The original email was sent late on December 20 and suggested a comment would come “later today,” but that didn’t happen, so it’s not quite clear when Apple will provide more info to the media. We may be hearing an official, more reassuring statement on the 2018 iPad Pro before the end of the day.
No statement has yet been issued. However, today, Apple did publish a marketing page cum support document, which echoes much of Riccio’s email and adds some context about the manufacturing process (emphasis mine):
These precision manufacturing techniques and a rigorous inspection process ensure that these new iPad Pro models meet an even tighter specification for flatness than previous generations. This flatness specification allows for no more than 400 microns of deviation across the length of any side — less than the thickness of four sheets of paper. The new straight edges and the presence of the antenna splits may make subtle deviations in flatness more visible only from certain viewing angles that are imperceptible during normal use. These small variances do not affect the strength of the enclosure or the function of the product and will not change over time through normal use.
First of all, and most importantly: called it.
Secondly, Apple is sticking by its assertion that tolerances for flatness are finer on newer iPads than on older models. But it is equally true that we have not previously seen reports of iPads bent in this fashion.
Perhaps this is as simple as the way in which this particular generation of iPads is showing its bend. Perhaps past iPads did, indeed, deviate from a perfectly flat plane but on a more gradual curve, as opposed to the sharp kink present in these models.
Ryan Christoffel, MacStories:
The iPad Pro’s bending controversy has reached nowhere near the level of attention as that of the iPhone 6 Plus a few years back, but it’s nice to finally receive official word from Apple on the subject. If your iPad is bent enough that it’s obvious and noticeable in daily use, there’s a decent chance the bend exceeds 400 microns, and thus would be covered under warranty. With slighter bends, however, it seems those are a cost we have to pay for enjoying the iPad Pro’s boxy, straight-edged new design.
Apple has previously stated that they do not consider this to be a manufacturing defect. However, presumably, if the bend exceeds 400 microns, it would be a manufacturing defect as it is outside of their tolerances. But how many people are going to measure the deviation from a perfectly flat plane? Hopefully, Apple’s support staff won’t give complainants much grief and will simply replace affected iPads. If you are affected and you have an experience you’d like to share, get in touch.
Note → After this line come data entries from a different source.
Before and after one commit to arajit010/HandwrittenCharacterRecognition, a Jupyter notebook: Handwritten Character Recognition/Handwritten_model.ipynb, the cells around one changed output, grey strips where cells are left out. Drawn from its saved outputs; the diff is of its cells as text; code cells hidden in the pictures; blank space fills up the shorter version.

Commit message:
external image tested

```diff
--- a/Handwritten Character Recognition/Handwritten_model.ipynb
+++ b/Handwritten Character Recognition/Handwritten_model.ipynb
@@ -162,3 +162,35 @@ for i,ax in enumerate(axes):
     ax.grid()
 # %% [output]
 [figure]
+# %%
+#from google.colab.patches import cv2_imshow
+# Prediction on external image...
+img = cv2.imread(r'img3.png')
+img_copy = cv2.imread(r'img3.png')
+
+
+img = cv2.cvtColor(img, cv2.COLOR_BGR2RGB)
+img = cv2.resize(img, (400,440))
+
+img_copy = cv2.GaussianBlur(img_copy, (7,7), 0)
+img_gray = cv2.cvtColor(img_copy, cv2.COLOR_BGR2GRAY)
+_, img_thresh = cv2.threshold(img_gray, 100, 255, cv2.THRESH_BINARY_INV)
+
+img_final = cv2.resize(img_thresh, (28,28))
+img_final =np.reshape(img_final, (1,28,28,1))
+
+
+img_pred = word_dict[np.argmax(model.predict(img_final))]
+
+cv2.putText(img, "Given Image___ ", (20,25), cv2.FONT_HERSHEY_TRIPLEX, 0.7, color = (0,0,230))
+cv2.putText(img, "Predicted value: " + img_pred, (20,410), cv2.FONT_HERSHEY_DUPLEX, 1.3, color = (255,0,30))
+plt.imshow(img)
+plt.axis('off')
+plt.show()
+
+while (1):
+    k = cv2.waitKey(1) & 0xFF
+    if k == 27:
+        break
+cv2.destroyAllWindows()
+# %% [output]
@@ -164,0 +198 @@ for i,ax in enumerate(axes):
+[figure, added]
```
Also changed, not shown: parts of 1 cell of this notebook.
Also, I disagree with Christoffel that this is something we should tolerate because of this iPad’s design. If there were a manufacturing process that slightly scratched or dented a product, Apple wouldn’t ship those units to customers. Why should customers spending a thousand of their hard-earned dollars accept that their brand new product is bent out of the box?